A person with panic disorder may also have the feelings of being smothered for no apparent reason, possibly accompanied with chest pains and chills, or the victim may feel flushed. Those who are stricken with panic disorder may also suffer through bouts the feeling of doom and the fear of losing total control of their emotions.
Panic disorder can be very devastating to the unfortunate individual having the episode. The fear which is triggered by not knowing what is exactly going on physically has the potential in itself to double the negative effects of the episode. During the attack, the afflicted sometimes believe that are experiencing a heart attack or losing their sanity entirely.
Sometimes panic disorder can be so severe that the individual is certain that they are going to die immediately, victims have no way of knowing how or when the next wave of terror will wash over them, causing them to worry excessively about when the next attack will strike. If intense enough, this fear alone can trigger the next attack.

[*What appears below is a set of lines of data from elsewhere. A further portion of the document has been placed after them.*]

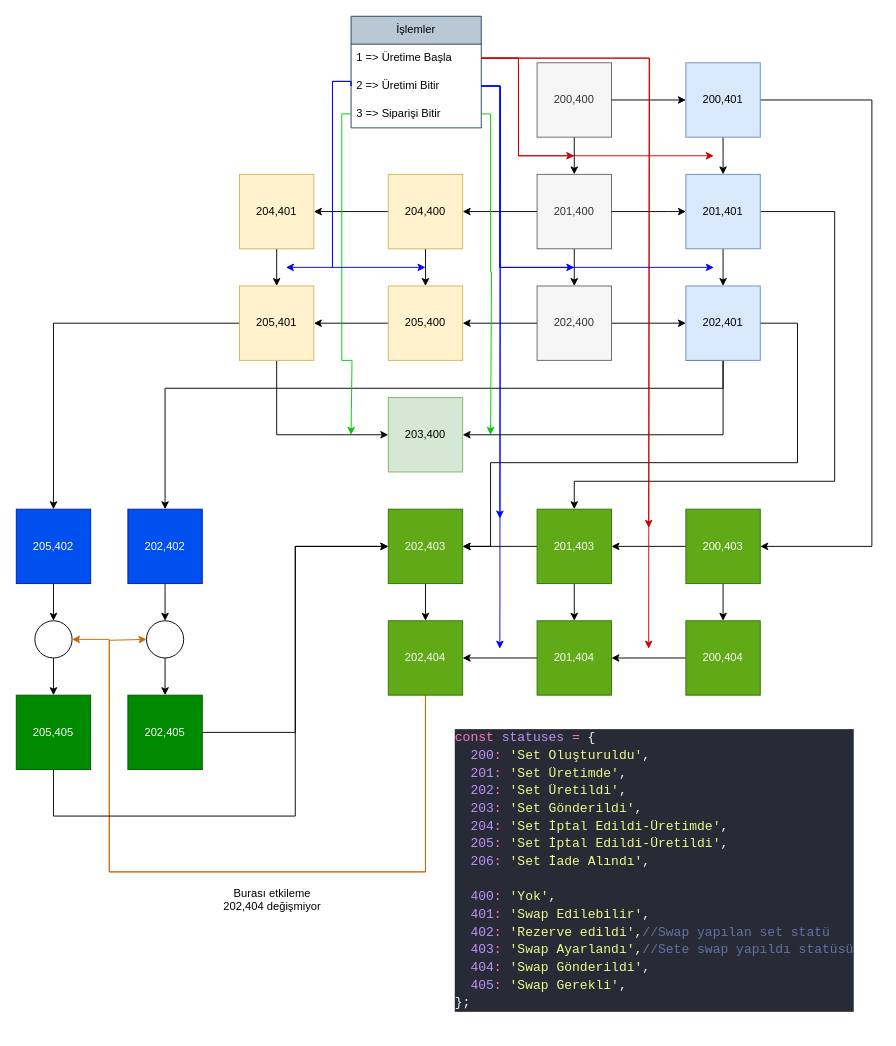
Before: Başlıksız Diyagram.drawio in KaanAkcan1/Charts, a draw.io diagram. Source tidied: cells renumbered, new cells numbered last; positions are measured from the earlier drawing's top-left corner, leaving out a move shared by most shapes. Both pictures are drawn from the tidied source at 93%, with x=0, y=0 at pixel (16, 16).
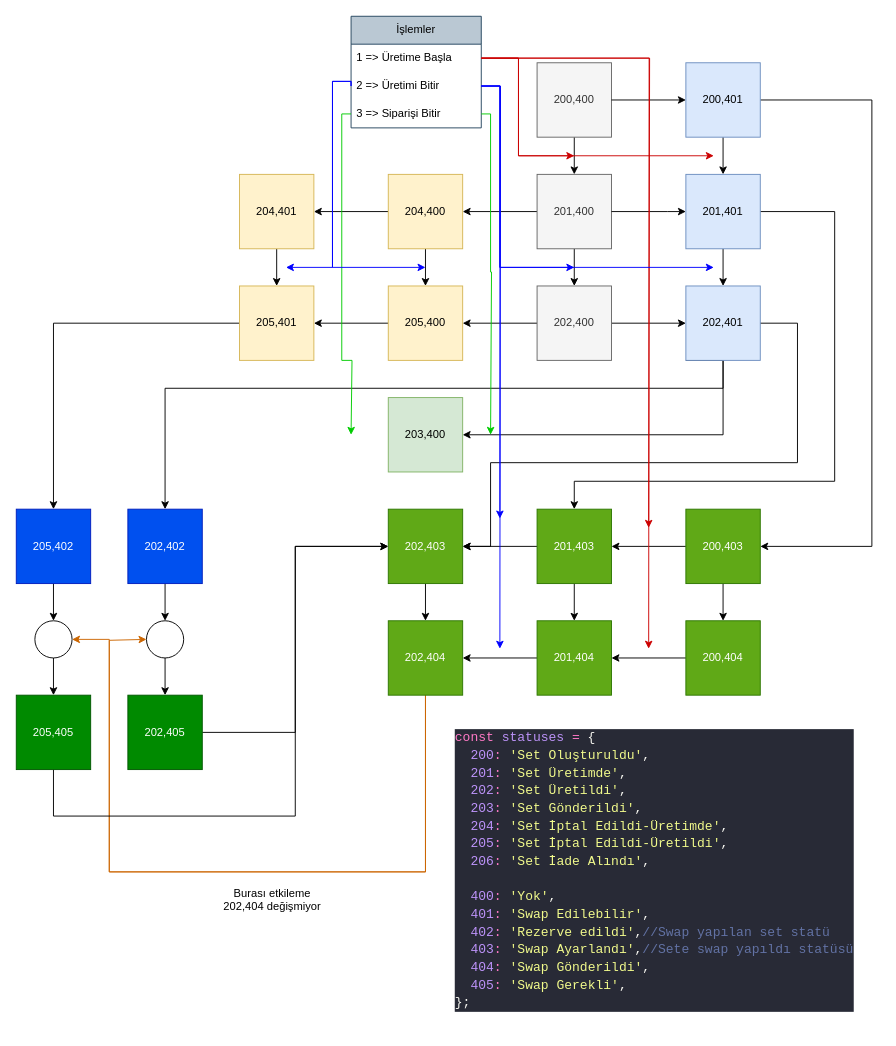
Above is the later version.

The change refers to these unchanged cells:
```xml
<mxCell id="21" value="203,400" style="whiteSpace=wrap;html=1;fillColor=#d5e8d4;strokeColor=#82b366;" parent="1" vertex="1">
  <mxGeometry x="400" y="410" width="80" height="80" as="geometry" />
</mxCell>
<mxCell id="32" value="205,401" style="whiteSpace=wrap;html=1;fillColor=#fff2cc;strokeColor=#d6b656;" parent="1" vertex="1">
  <mxGeometry x="240" y="290" width="80" height="80" as="geometry" />
</mxCell>
```

Diff of the diagram source:
```diff
@@
-    <mxCell id="30" style="edgeStyle=orthogonalEdgeStyle;rounded=0;jettySize=auto;html=1;entryX=0;entryY=0.5;entryDx=0;entryDy=0;" parent="1" edge="1" source="32" target="21">
-      <mxGeometry relative="1" as="geometry">
-        <Array as="points">
-          <mxPoint x="280" y="450" />
-        </Array>
-      </mxGeometry>
-    </mxCell>
```
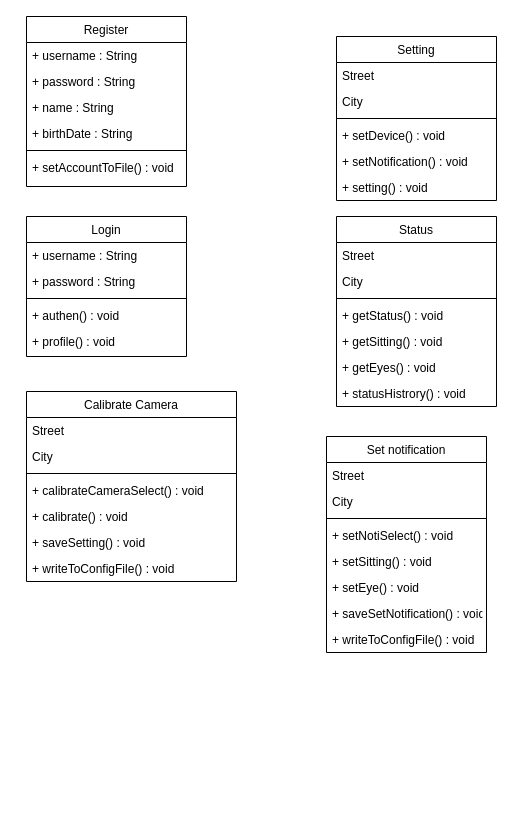
Before: Design/Class_Diagram.drawio in astrrr/Right-posture, a draw.io diagram. Source tidied: cells renumbered, new cells numbered last; positions are measured from the earlier drawing's top-left corner, leaving out a move shared by most shapes. Both pictures are drawn from the tidied source at 100%, with x=0, y=0 at pixel (26, 16).
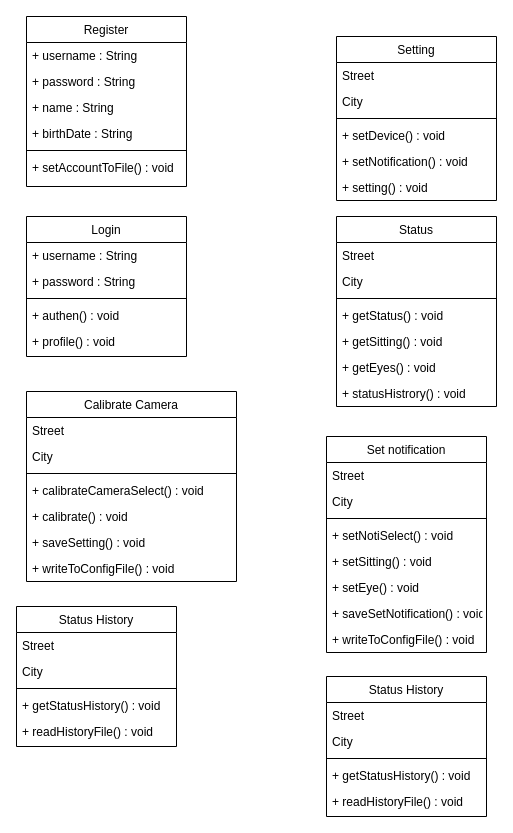
Above is the later version.

What changed in the source:
```diff
@@
+    <mxCell id="47" value="Status History" style="swimlane;fontStyle=0;align=center;verticalAlign=top;horizontal=1;startSize=26;rounded=0;shadow=0;strokeWidth=1;" parent="1" vertex="1">
+      <mxGeometry x="-10" y="590" width="160" height="140" as="geometry" />
+    </mxCell>
+    <mxCell id="48" value="Street" style="text;align=left;verticalAlign=top;spacingLeft=4;spacingRight=4;overflow=hidden;" parent="47" vertex="1">
+      <mxGeometry y="26" width="160" height="26" as="geometry" />
+    </mxCell>
+    <mxCell id="49" value="City" style="text;align=left;verticalAlign=top;spacingLeft=4;spacingRight=4;overflow=hidden;rounded=0;shadow=0;html=0;" parent="47" vertex="1">
+      <mxGeometry y="52" width="160" height="26" as="geometry" />
+    </mxCell>
+    <mxCell id="50" style="line;html=1;strokeWidth=1;align=left;verticalAlign=middle;spacingTop=-1;spacingLeft=3;spacingRight=3;labelPosition=right;" parent="47" vertex="1">
+      <mxGeometry y="78" width="160" height="8" as="geometry" />
+    </mxCell>
+    <mxCell id="51" value="+ getStatusHistory() : void" style="text;align=left;verticalAlign=top;spacingLeft=4;spacingRight=4;overflow=hidden;" parent="47" vertex="1">
+      <mxGeometry y="86" width="160" height="26" as="geometry" />
+    </mxCell>
+    <mxCell id="52" value="+ readHistoryFile() : void" style="text;align=left;verticalAlign=top;spacingLeft=4;spacingRight=4;overflow=hidden;" parent="47" vertex="1">
+      <mxGeometry y="112" width="160" height="26" as="geometry" />
+    </mxCell>
+    <mxCell id="53" value="Status History" style="swimlane;fontStyle=0;align=center;verticalAlign=top;horizontal=1;startSize=26;rounded=0;shadow=0;strokeWidth=1;" parent="1" vertex="1">
+      <mxGeometry x="300" y="660" width="160" height="140" as="geometry" />
+    </mxCell>
+    <mxCell id="54" value="Street" style="text;align=left;verticalAlign=top;spacingLeft=4;spacingRight=4;overflow=hidden;" parent="53" vertex="1">
+      <mxGeometry y="26" width="160" height="26" as="geometry" />
+    </mxCell>
+    <mxCell id="55" value="City" style="text;align=left;verticalAlign=top;spacingLeft=4;spacingRight=4;overflow=hidden;rounded=0;shadow=0;html=0;" parent="53" vertex="1">
+      <mxGeometry y="52" width="160" height="26" as="geometry" />
+    </mxCell>
+    <mxCell id="56" style="line;html=1;strokeWidth=1;align=left;verticalAlign=middle;spacingTop=-1;spacingLeft=3;spacingRight=3;labelPosition=right;" parent="53" vertex="1">
+      <mxGeometry y="78" width="160" height="8" as="geometry" />
+    </mxCell>
+    <mxCell id="57" value="+ getStatusHistory() : void" style="text;align=left;verticalAlign=top;spacingLeft=4;spacingRight=4;overflow=hidden;" parent="53" vertex="1">
+      <mxGeometry y="86" width="160" height="26" as="geometry" />
+    </mxCell>
+    <mxCell id="58" value="+ readHistoryFile() : void" style="text;align=left;verticalAlign=top;spacingLeft=4;spacingRight=4;overflow=hidden;" parent="53" vertex="1">
+      <mxGeometry y="112" width="160" height="26" as="geometry" />
+    </mxCell>
```
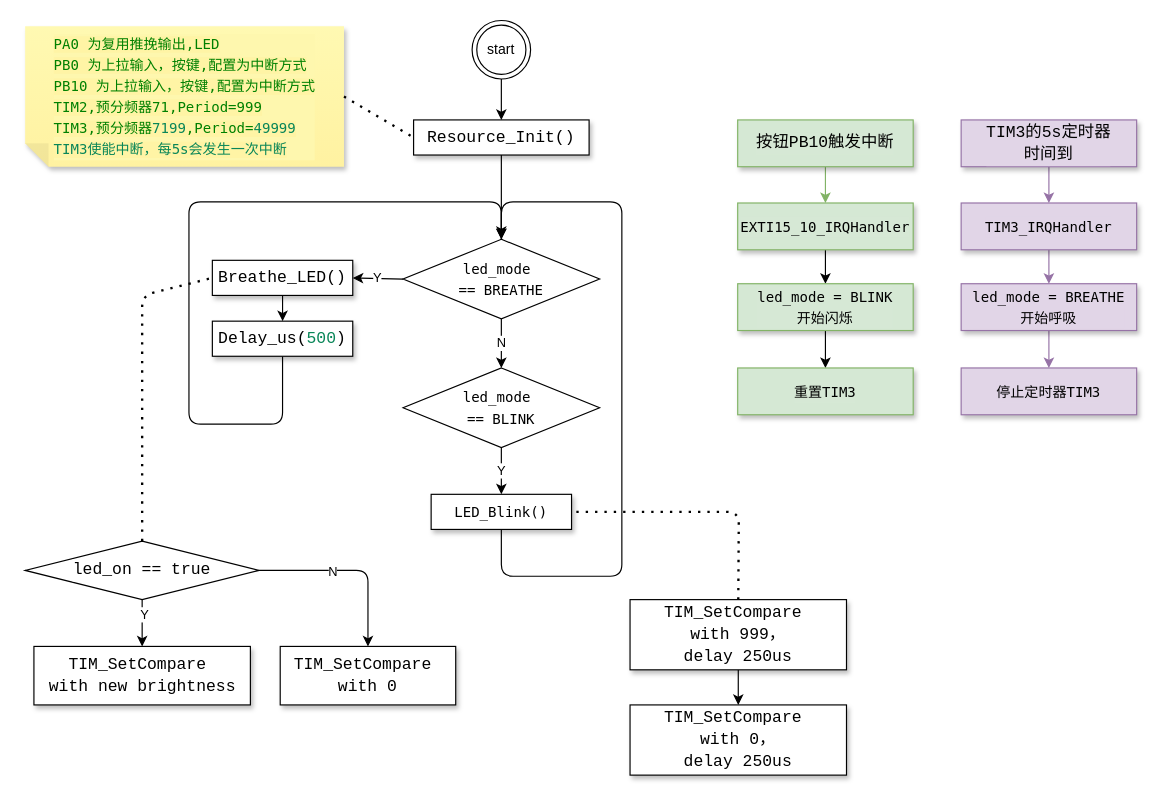
Before: 2nd/4-breathing-Blink-auto-switch/flow.drawio in Lzih7/C-language-learning, a draw.io diagram. Source tidied: cells renumbered, new cells numbered last; positions are measured from the earlier drawing's top-left corner, leaving out a move shared by most shapes. Both pictures are drawn from the tidied source at 117%, with x=0, y=0 at pixel (25, 20).
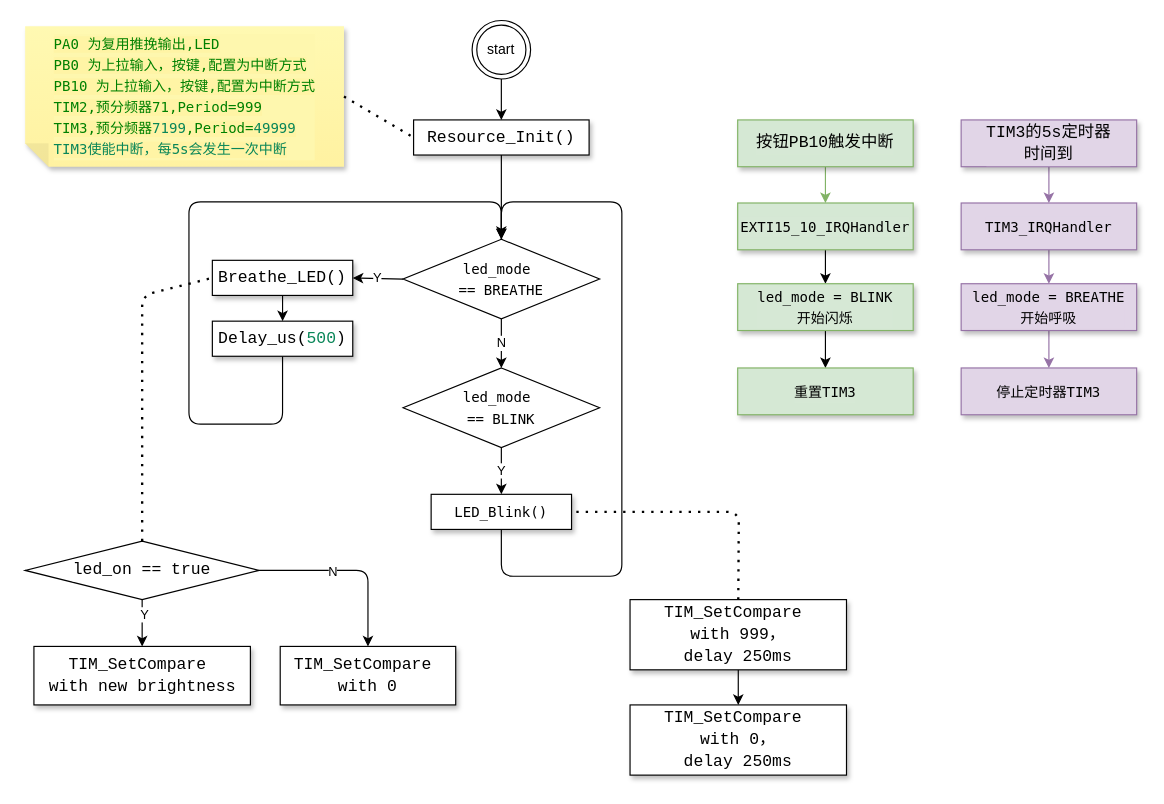
Above is the later version.

Diff of the diagram source:
```diff
@@
-    <mxCell id="25" value="&lt;div style=&quot;background-color: rgb(255, 255, 255); font-family: Consolas, &amp;quot;Courier New&amp;quot;, monospace; font-size: 14px; line-height: 19px;&quot;&gt;&lt;div style=&quot;line-height: 19px;&quot;&gt;&lt;div style=&quot;line-height: 19px;&quot;&gt;&lt;div style=&quot;line-height: 19px;&quot;&gt;TIM_SetCompare&amp;nbsp;&lt;/div&gt;&lt;div style=&quot;line-height: 19px;&quot;&gt;with 999，&lt;/div&gt;&lt;div style=&quot;line-height: 19px;&quot;&gt;delay 250us&lt;/div&gt;&lt;/div&gt;&lt;/div&gt;&lt;/div&gt;" style="whiteSpace=wrap;html=1;shadow=1;" parent="1" vertex="1">
+    <mxCell id="25" value="&lt;div style=&quot;background-color: rgb(255, 255, 255); font-family: Consolas, &amp;quot;Courier New&amp;quot;, monospace; font-size: 14px; line-height: 19px;&quot;&gt;&lt;div style=&quot;line-height: 19px;&quot;&gt;&lt;div style=&quot;line-height: 19px;&quot;&gt;&lt;div style=&quot;line-height: 19px;&quot;&gt;TIM_SetCompare&amp;nbsp;&lt;/div&gt;&lt;div style=&quot;line-height: 19px;&quot;&gt;with 999，&lt;/div&gt;&lt;div style=&quot;line-height: 19px;&quot;&gt;delay 250ms&lt;/div&gt;&lt;/div&gt;&lt;/div&gt;&lt;/div&gt;" style="whiteSpace=wrap;html=1;shadow=1;" parent="1" vertex="1">
       <mxGeometry x="517" y="495" width="185" height="60" as="geometry" />
     </mxCell>
-    <mxCell id="26" value="&lt;div style=&quot;background-color: rgb(255, 255, 255); font-family: Consolas, &amp;quot;Courier New&amp;quot;, monospace; font-size: 14px; line-height: 19px;&quot;&gt;&lt;div style=&quot;line-height: 19px;&quot;&gt;&lt;div style=&quot;line-height: 19px;&quot;&gt;&lt;div style=&quot;line-height: 19px;&quot;&gt;TIM_SetCompare&amp;nbsp;&lt;/div&gt;&lt;div style=&quot;line-height: 19px;&quot;&gt;with 0，&lt;/div&gt;&lt;div style=&quot;line-height: 19px;&quot;&gt;delay 250us&lt;/div&gt;&lt;/div&gt;&lt;/div&gt;&lt;/div&gt;" style="whiteSpace=wrap;html=1;shadow=1;" parent="1" vertex="1">
+    <mxCell id="26" value="&lt;div style=&quot;background-color: rgb(255, 255, 255); font-family: Consolas, &amp;quot;Courier New&amp;quot;, monospace; font-size: 14px; line-height: 19px;&quot;&gt;&lt;div style=&quot;line-height: 19px;&quot;&gt;&lt;div style=&quot;line-height: 19px;&quot;&gt;&lt;div style=&quot;line-height: 19px;&quot;&gt;TIM_SetCompare&amp;nbsp;&lt;/div&gt;&lt;div style=&quot;line-height: 19px;&quot;&gt;with 0，&lt;/div&gt;&lt;div style=&quot;line-height: 19px;&quot;&gt;delay 250ms&lt;/div&gt;&lt;/div&gt;&lt;/div&gt;&lt;/div&gt;" style="whiteSpace=wrap;html=1;shadow=1;" parent="1" vertex="1">
       <mxGeometry x="517" y="585" width="185" height="60" as="geometry" />
     </mxCell>
```
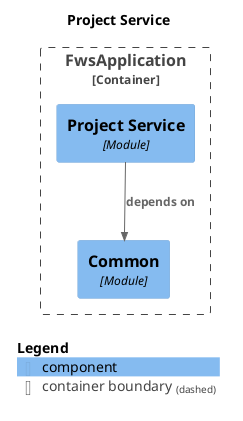
This is docs/modules/module-project.png from krloxz/fws-application, a PlantUML export, as it was before one commit.
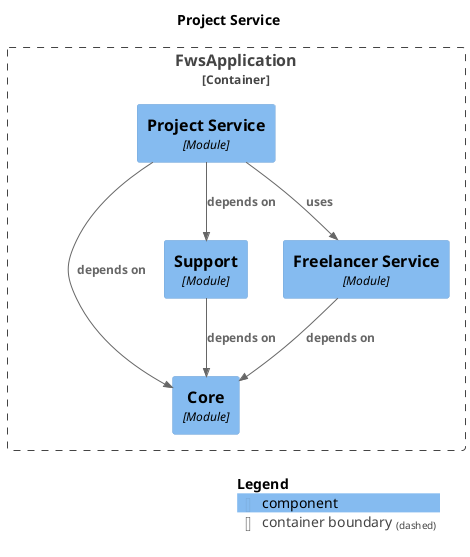
Later version of the same file.

Diff of the diagram source:
```diff
@@ -9,11 +9,17 @@
 !include <C4/C4_Component>
 
 Container_Boundary("FwsApplication.FwsApplication_boundary", "FwsApplication", $tags="") {
-  Component(FwsApplication.FwsApplication.Common, "Common", $techn="Module", $descr="", $tags="", $link="")
+  Component(FwsApplication.FwsApplication.Core, "Core", $techn="Module", $descr="", $tags="", $link="")
   Component(FwsApplication.FwsApplication.ProjectService, "Project Service", $techn="Module", $descr="", $tags="", $link="")
+  Component(FwsApplication.FwsApplication.Support, "Support", $techn="Module", $descr="", $tags="", $link="")
+  Component(FwsApplication.FwsApplication.FreelancerService, "Freelancer Service", $techn="Module", $descr="", $tags="", $link="")
 }
 
-Rel(FwsApplication.FwsApplication.ProjectService, FwsApplication.FwsApplication.Common, "depends on", $techn="", $tags="", $link="")
+Rel(FwsApplication.FwsApplication.ProjectService, FwsApplication.FwsApplication.Core, "depends on", $techn="", $tags="", $link="")
+Rel(FwsApplication.FwsApplication.ProjectService, FwsApplication.FwsApplication.FreelancerService, "uses", $techn="", $tags="", $link="")
+Rel(FwsApplication.FwsApplication.Support, FwsApplication.FwsApplication.Core, "depends on", $techn="", $tags="", $link="")
+Rel(FwsApplication.FwsApplication.FreelancerService, FwsApplication.FwsApplication.Core, "depends on", $techn="", $tags="", $link="")
+Rel(FwsApplication.FwsApplication.ProjectService, FwsApplication.FwsApplication.Support, "depends on", $techn="", $tags="", $link="")
 
 SHOW_LEGEND(true)
 @enduml
```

One of the worst things is that the attacks are totally unpredictable, and can even strike while the individual is sleeping. Usually an attack will peak within ten minutes of onset, and generally subsides gradually thereafter.
Panic disorder affects women more than men, and it is estimated that more than six million Americans suffer from this dreaded malady. Those who are afflicted with the disorder begin to show symptoms in late adolescence or during early part of adulthood. Although it appears that the susceptibility seems to be an inherited trait, many will have only one episode and never show any signs again.
Those who suffer from severe and repeated bouts can find themselves very limited in where they are willing to go, or even where they are willing to live. They will attempt to avoid social situations, as well as any similar instances or places where they have had prior attacks. This can become quite disabling to the panic stricken individual.
In severe instances, some individuals will restrict their normal activities such as doctor appointments, shopping and even driving. About one third of the victims of will become homebound because of the intenseness of the fear of, and during, an attack.
Panic disorder can often be tied together with drug abuse, alcoholism or depression. When this situation exists, then each separate problem must be addressed on its own. Only through separate treatment can the individual be made free of the accompanying ailments, and the panic disorder treated properly.